As a reader, one might like the work of Tom Wolfe and Philip Roth. That doesn't mean a book they wrote together would be twice as good.
A Time Warner executive admitted to a group at the Columbia Journalism School this summer that "the lesson of synergy at Time, Warner, CNN is that it doesn't work."
At ABC, the ownership by Disney has also revealed a blurring of brand. Not long ago, Michael Eisner told National Public Radio: "I would prefer ABC not cover Disney. I think it's inappropriate for Disney to be covered by Disney."
Mr. Eisner was revealing something deeper than conflict of interest. ABC's identity has been altered, and in some ways joined with Disney's. It is Disney covering Disney, at least in the mind of the C.E.O.
In some ways the idea of conflict of interest may itself become antiquated. The interdependencies inside AOL Time Warner will be so myriad that any claim by its journalists to independence -- and therefore worries about conflicts -- may no longer be realistic. The problem is in covering not just AOL, but all of the Web, e-commerce, entertainment, cable, telecommunications and on and on.

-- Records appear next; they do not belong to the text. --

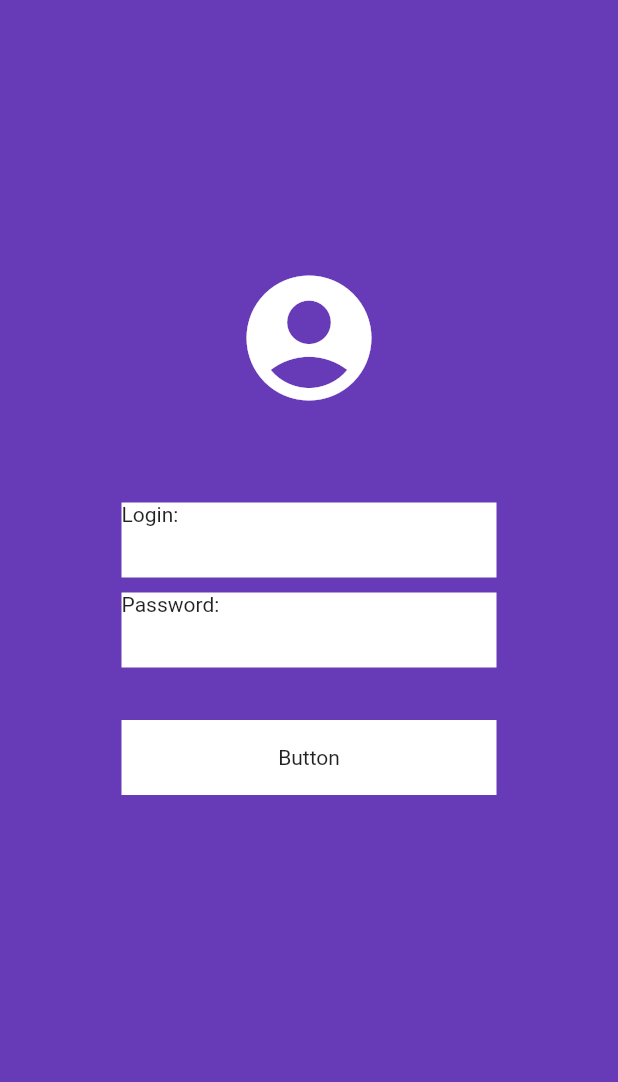
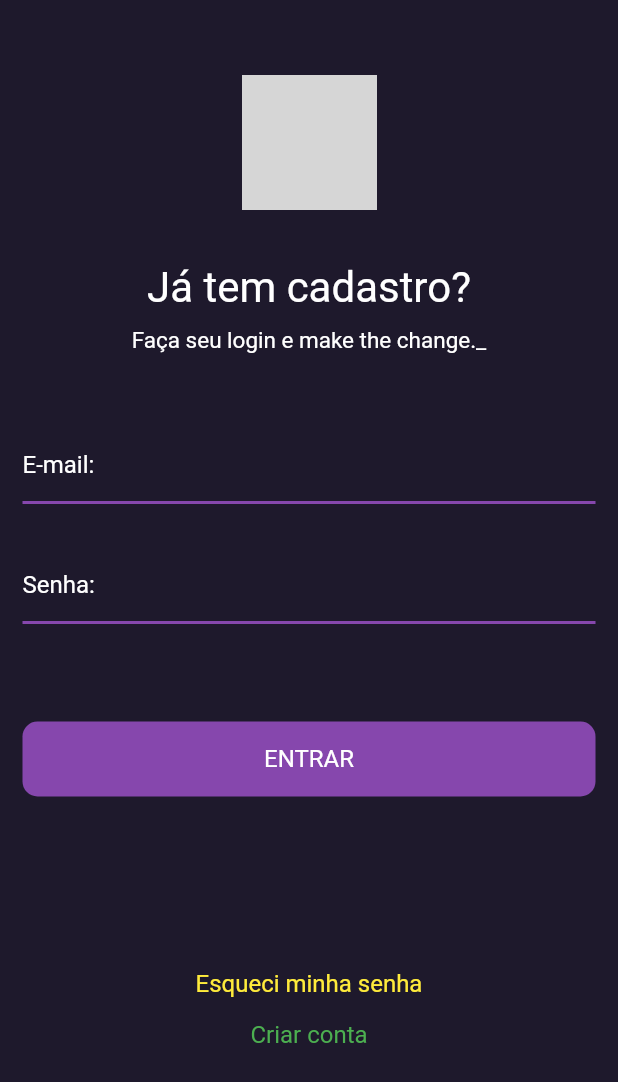
Before and after one commit to LucasMagnago/first-app-flutter, a Flutter app: the screen it shows after launch, on a phone screen of 412 x 824 dp. Shown: the top 1082 px of the screen. Run offline on Flutter 3.47's test engine with Material 2 defaults, Android fonts, the phone set to English and light mode, and no system bars; our stand-ins replace google_fonts; network calls fail; grey boxes are pictures that could not be loaded.

Commit message:
dio login page clone

```diff
--- a/lib/pages/login.dart
+++ b/lib/pages/login.dart
@@ -12,55 +12,124 @@ class _LoginPageState extends State<LoginPage> {
   Widget build(BuildContext context) {
     return SafeArea(
       child: Scaffold(
-        backgroundColor: Colors.deepPurple,
+        backgroundColor: const Color.fromRGBO(30, 25, 44, 1),
         body: Center(
           child: Column(
             // mainAxisAlignment: MainAxisAlignment.center,
             crossAxisAlignment: CrossAxisAlignment.center,
             children: [
               const SizedBox(
-                height: 150,
+                height: 50,
+              ),
+              Image.network(
+                'https://lp.dio.me/wp-content/uploads/2023/03/LOGO-DIO-COLOR.png',
+                height: 90,
               ),
               const SizedBox(
-                width: 150,
-                height: 150,
-                child: Icon(
-                  Icons.account_circle,
+                height: 35,
+              ),
+              const Text(
+                'Já tem cadastro?',
+                textAlign: TextAlign.center,
+                style: TextStyle(
                   color: Colors.white,
-                  size: 100,
+                  fontSize: 28,
+                ),
+              ),
+              const SizedBox(
+                height: 10,
+              ),
+              const Text(
+                'Faça seu login e make the change._',
+                textAlign: TextAlign.center,
+                style: TextStyle(
+                  color: Colors.white,
+                  fontSize: 15,
                 ),
               ),
               const SizedBox(
                 height: 35,
               ),
               Container(
-                width: 250,
+                width: double.infinity,
                 height: 50,
-                color: Colors.white,
-                child: const Text('Login: '),
-              ),
-              const SizedBox(
-                height: 10,
+                margin: const EdgeInsets.all(15),
+                alignment: Alignment.centerLeft,
+                decoration: const BoxDecoration(
+                  border: Border(
+                    bottom: BorderSide(
+                      width: 2,
+                      color: Color.fromRGBO(134, 71, 173, 1),
+                    ),
+                  ),
+                ),
+                child: const Text(
+                  'E-mail: ',
+                  style: TextStyle(
+                    color: Colors.white,
+                    fontSize: 16,
+                  ),
+                ),
               ),
               Container(
-                width: 250,
+                width: double.infinity,
                 height: 50,
-                color: Colors.white,
-                child: const Text('Password: '),
+                margin: const EdgeInsets.all(15),
+                alignment: Alignment.centerLeft,
+                decoration: const BoxDecoration(
+                  border: Border(
+                    bottom: BorderSide(
+                      width: 2,
+                      color: Color.fromRGBO(134, 71, 173, 1),
+                    ),
+                  ),
+                ),
+                child: const Text(
+                  'Senha: ',
+                  style: TextStyle(
+                    color: Colors.white,
+                    fontSize: 16,
+                  ),
+                ),
               ),
               const SizedBox(
                 height: 35,
               ),
-              SizedBox(
-                width: 250,
+              Container(
+                width: double.infinity,
                 height: 50,
-                child: Container(
-                  alignment: Alignment.center,
-                  color: Colors.white,
-                  child: const Text(
-                    'Button',
-                    textAlign: TextAlign.center,
+                margin: const EdgeInsets.all(15),
+                alignment: Alignment.center,
+                decoration: BoxDecoration(
+                    color: const Color.fromRGBO(134, 71, 173, 1),
+                    borderRadius: BorderRadius.circular(10)),
+                child: const Text(
+                  'ENTRAR',
+                  textAlign: TextAlign.center,
+                  style: TextStyle(
+                    color: Colors.white,
+                    fontSize: 16,
                   ),
+                ),
+              ),
+              const SizedBox(
+                height: 100,
+              ),
+              const Text(
+                'Esqueci minha senha',
+                style: TextStyle(
+                  color: Colors.yellow,
+                  fontSize: 16,
+                ),
+              ),
+              const SizedBox(
+                height: 15,
+              ),
+              const Text(
+                'Criar conta',
+                style: TextStyle(
+                  color: Colors.green,
+                  fontSize: 16,
                 ),
               ),
             ],
```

The theory of a free press that evolved out of the Enlightenment was that there would be an independent voice that could comment on and monitor the influence of powerful institutions in society.
Can we rely on a small cadre of behemoth corporations to monitor themselves?
AOL may be spending hundreds of billions of dollars to acquire brands that in the process of combination it may destroy. And if it proves to be the model, barely noticed in the economic reorganization will be the end of America's independent press.